-- About this exercise --
Working from the top of the listing below, retype each line through the line containing "Also changed, not shown: 5", both included, with no pictures.

-- Data section --
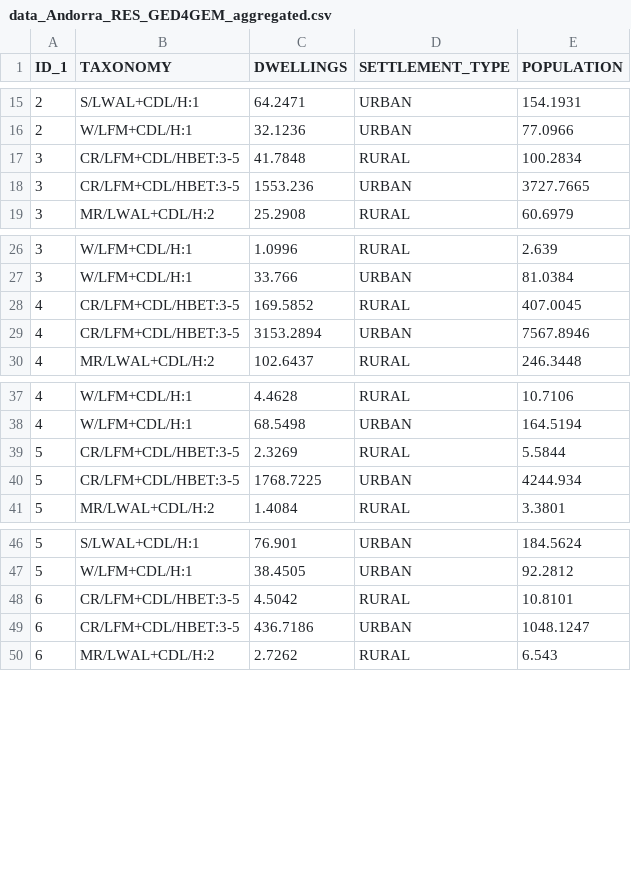
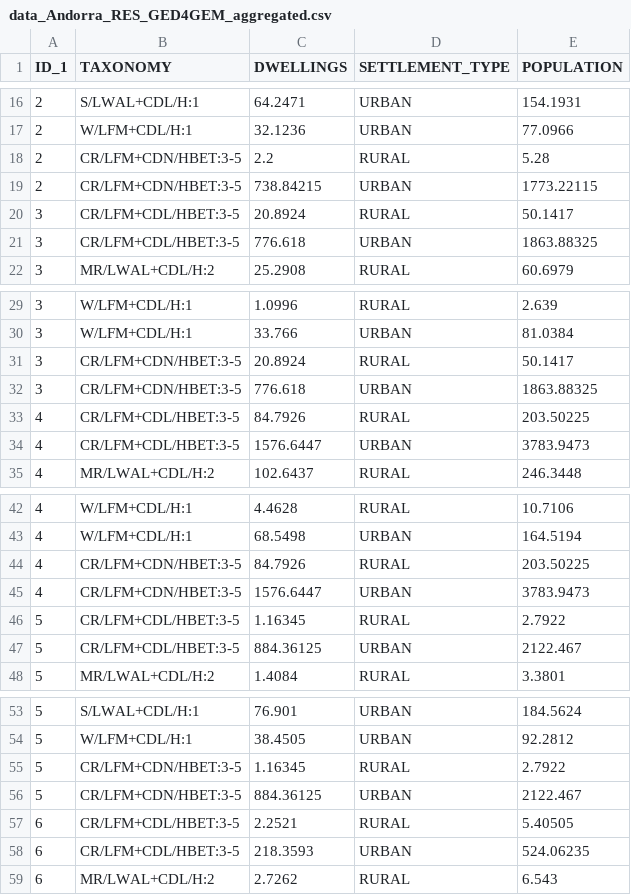
Before and after one commit to hcrowley/esrm20_exposure, a CSV file: res_exposure_source_data/data_Andorra_RES_GED4GEM_aggregated.csv, drawn as a sheet; only a part is shown, gaps mark what is left out; the diff covers the shown part only.

Commit message:
update Andorra with 50:50 CDL/CDN

```diff
--- a/res_exposure_source_data/data_Andorra_RES_GED4GEM_aggregated.csv
+++ b/res_exposure_source_data/data_Andorra_RES_GED4GEM_aggregated.csv
@@ -16,4 +17,6 @@
 2,W/LFM+CDL/H:1,32.1236,URBAN,77.0966
-3,CR/LFM+CDL/HBET:3-5,41.7848,RURAL,100.2834
-3,CR/LFM+CDL/HBET:3-5,1553.236,URBAN,3727.7665
+2,CR/LFM+CDN/HBET:3-5,2.2,RURAL,5.28
+2,CR/LFM+CDN/HBET:3-5,738.84215,URBAN,1773.22115
+3,CR/LFM+CDL/HBET:3-5,20.8924,RURAL,50.1417
+3,CR/LFM+CDL/HBET:3-5,776.618,URBAN,1863.88325
 3,MR/LWAL+CDL/H:2,25.2908,RURAL,60.6979
@@ -27,4 +30,6 @@
 3,W/LFM+CDL/H:1,33.766,URBAN,81.0384
-4,CR/LFM+CDL/HBET:3-5,169.5852,RURAL,407.0045
-4,CR/LFM+CDL/HBET:3-5,3153.2894,URBAN,7567.8946
+3,CR/LFM+CDN/HBET:3-5,20.8924,RURAL,50.1417
+3,CR/LFM+CDN/HBET:3-5,776.618,URBAN,1863.88325
+4,CR/LFM+CDL/HBET:3-5,84.7926,RURAL,203.50225
+4,CR/LFM+CDL/HBET:3-5,1576.6447,URBAN,3783.9473
 4,MR/LWAL+CDL/H:2,102.6437,RURAL,246.3448
@@ -38,4 +43,6 @@
 4,W/LFM+CDL/H:1,68.5498,URBAN,164.5194
-5,CR/LFM+CDL/HBET:3-5,2.3269,RURAL,5.5844
-5,CR/LFM+CDL/HBET:3-5,1768.7225,URBAN,4244.934
+4,CR/LFM+CDN/HBET:3-5,84.7926,RURAL,203.50225
+4,CR/LFM+CDN/HBET:3-5,1576.6447,URBAN,3783.9473
+5,CR/LFM+CDL/HBET:3-5,1.16345,RURAL,2.7922
+5,CR/LFM+CDL/HBET:3-5,884.36125,URBAN,2122.467
 5,MR/LWAL+CDL/H:2,1.4084,RURAL,3.3801
@@ -47,4 +54,6 @@
 5,W/LFM+CDL/H:1,38.4505,URBAN,92.2812
-6,CR/LFM+CDL/HBET:3-5,4.5042,RURAL,10.8101
-6,CR/LFM+CDL/HBET:3-5,436.7186,URBAN,1048.1247
+5,CR/LFM+CDN/HBET:3-5,1.16345,RURAL,2.7922
+5,CR/LFM+CDN/HBET:3-5,884.36125,URBAN,2122.467
+6,CR/LFM+CDL/HBET:3-5,2.2521,RURAL,5.40505
+6,CR/LFM+CDL/HBET:3-5,218.3593,URBAN,524.06235
 6,MR/LWAL+CDL/H:2,2.7262,RURAL,6.543
```
Also changed, not shown: 5 added rows and 10 edited cells elsewhere in this file, 2 other files.
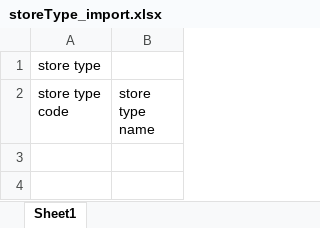
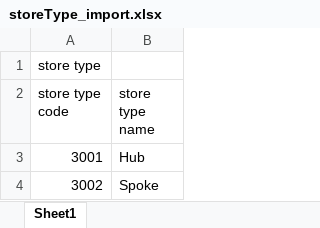
Before and after one commit to chutimakorn/SPlan, an Excel workbook: templete/storeType_import.xlsx, sheet Sheet1, drawn as a sheet; values as stored, in another font and other column widths than the file's, no borders; the diff names each change by its address in the sheet, - before the commit and + after, or states it on an @@ line.

```diff
--- a/templete/storeType_import.xlsx (sheet Sheet1)
+++ b/templete/storeType_import.xlsx (sheet Sheet1)
+row 3: 3001 | Hub
+row 4: 3002 | Spoke
```
Also changed, not shown: templete/bom_import.xlsx, templete/itemFeature_import.xlsx, 10 other files.
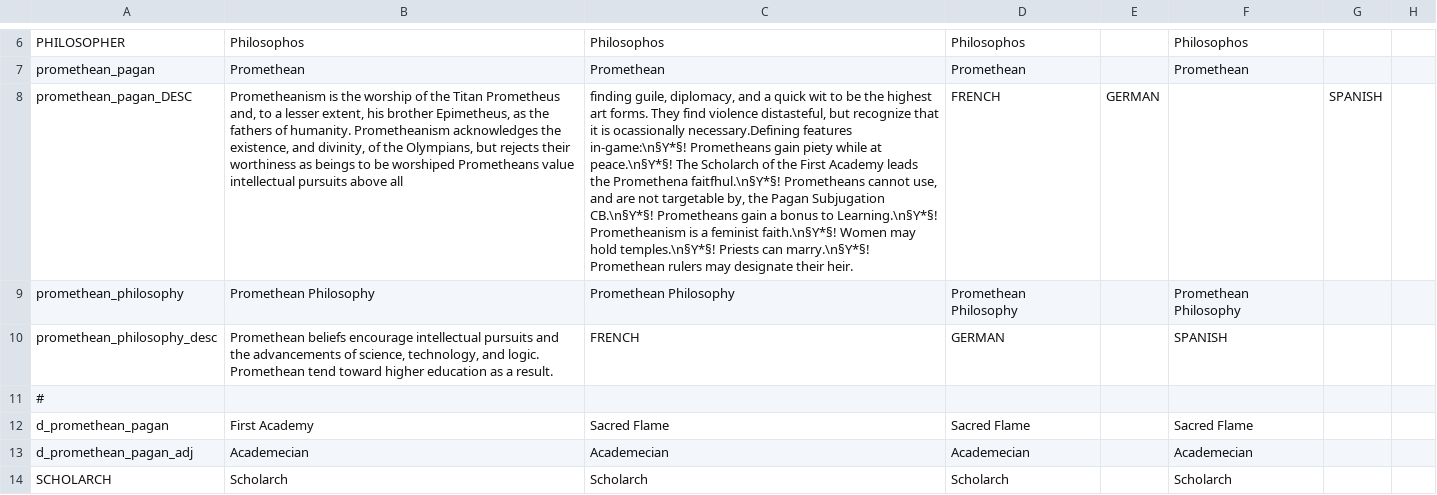
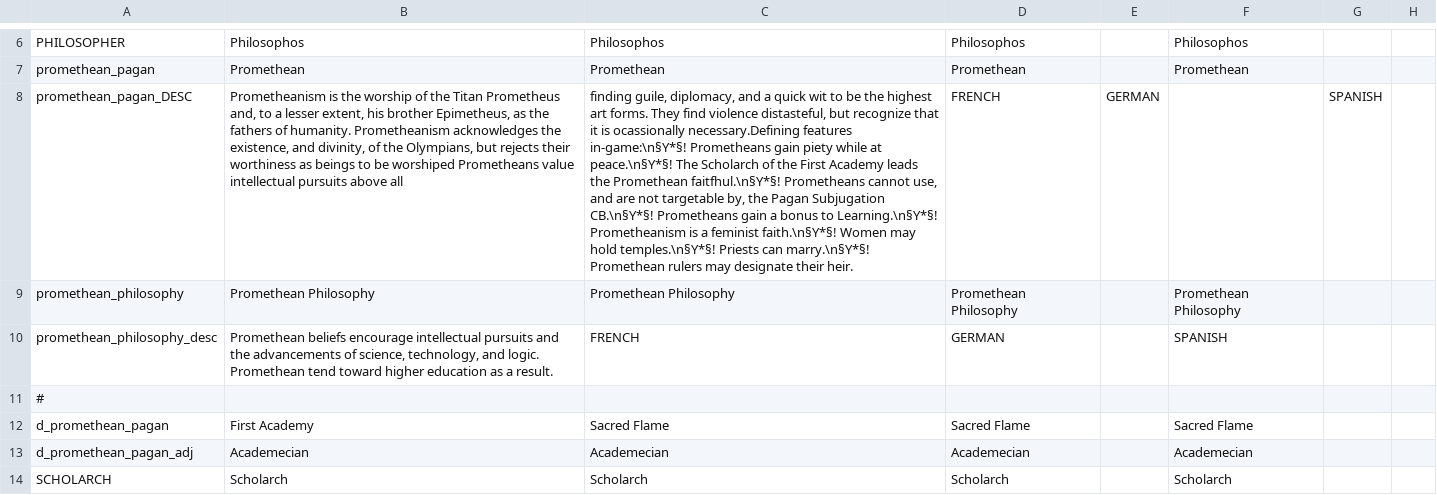
Before and after one commit to Superpat/ancientreligions, a CSV file: AncientReligions/localisation/ACR_promethean.csv, drawn as a sheet; only a part is shown, gaps mark what is left out; the diff names each change by its address in the sheet, - before the commit and + after, or states it on an @@ line.

```diff
--- a/AncientReligions/localisation/ACR_promethean.csv
+++ b/AncientReligions/localisation/ACR_promethean.csv
-C8: …leads the Promethena faitfhul.\n§Y*§! Prometheans…
+C8: …leads the Promethean faitfhul.\n§Y*§! Prometheans…
```
Also changed, not shown: AncientReligions/localisation/ACR_titan_cult.csv, 1 other file.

-- Exercise result --
Before and after one commit to hcrowley/esrm20_exposure, a CSV file: res_exposure_source_data/data_Andorra_RES_GED4GEM_aggregated.csv, drawn as a sheet; only a part is shown, gaps mark what is left out; the diff covers the shown part only.

Commit message:
update Andorra with 50:50 CDL/CDN

```diff
--- a/res_exposure_source_data/data_Andorra_RES_GED4GEM_aggregated.csv
+++ b/res_exposure_source_data/data_Andorra_RES_GED4GEM_aggregated.csv
@@ -16,4 +17,6 @@
 2,W/LFM+CDL/H:1,32.1236,URBAN,77.0966
-3,CR/LFM+CDL/HBET:3-5,41.7848,RURAL,100.2834
-3,CR/LFM+CDL/HBET:3-5,1553.236,URBAN,3727.7665
+2,CR/LFM+CDN/HBET:3-5,2.2,RURAL,5.28
+2,CR/LFM+CDN/HBET:3-5,738.84215,URBAN,1773.22115
+3,CR/LFM+CDL/HBET:3-5,20.8924,RURAL,50.1417
+3,CR/LFM+CDL/HBET:3-5,776.618,URBAN,1863.88325
 3,MR/LWAL+CDL/H:2,25.2908,RURAL,60.6979
@@ -27,4 +30,6 @@
 3,W/LFM+CDL/H:1,33.766,URBAN,81.0384
-4,CR/LFM+CDL/HBET:3-5,169.5852,RURAL,407.0045
-4,CR/LFM+CDL/HBET:3-5,3153.2894,URBAN,7567.8946
+3,CR/LFM+CDN/HBET:3-5,20.8924,RURAL,50.1417
+3,CR/LFM+CDN/HBET:3-5,776.618,URBAN,1863.88325
+4,CR/LFM+CDL/HBET:3-5,84.7926,RURAL,203.50225
+4,CR/LFM+CDL/HBET:3-5,1576.6447,URBAN,3783.9473
 4,MR/LWAL+CDL/H:2,102.6437,RURAL,246.3448
@@ -38,4 +43,6 @@
 4,W/LFM+CDL/H:1,68.5498,URBAN,164.5194
-5,CR/LFM+CDL/HBET:3-5,2.3269,RURAL,5.5844
-5,CR/LFM+CDL/HBET:3-5,1768.7225,URBAN,4244.934
+4,CR/LFM+CDN/HBET:3-5,84.7926,RURAL,203.50225
+4,CR/LFM+CDN/HBET:3-5,1576.6447,URBAN,3783.9473
+5,CR/LFM+CDL/HBET:3-5,1.16345,RURAL,2.7922
+5,CR/LFM+CDL/HBET:3-5,884.36125,URBAN,2122.467
 5,MR/LWAL+CDL/H:2,1.4084,RURAL,3.3801
@@ -47,4 +54,6 @@
 5,W/LFM+CDL/H:1,38.4505,URBAN,92.2812
-6,CR/LFM+CDL/HBET:3-5,4.5042,RURAL,10.8101
-6,CR/LFM+CDL/HBET:3-5,436.7186,URBAN,1048.1247
+5,CR/LFM+CDN/HBET:3-5,1.16345,RURAL,2.7922
+5,CR/LFM+CDN/HBET:3-5,884.36125,URBAN,2122.467
+6,CR/LFM+CDL/HBET:3-5,2.2521,RURAL,5.40505
+6,CR/LFM+CDL/HBET:3-5,218.3593,URBAN,524.06235
 6,MR/LWAL+CDL/H:2,2.7262,RURAL,6.543
```
Also changed, not shown: 5 added rows and 10 edited cells elsewhere in this file, 2 other files.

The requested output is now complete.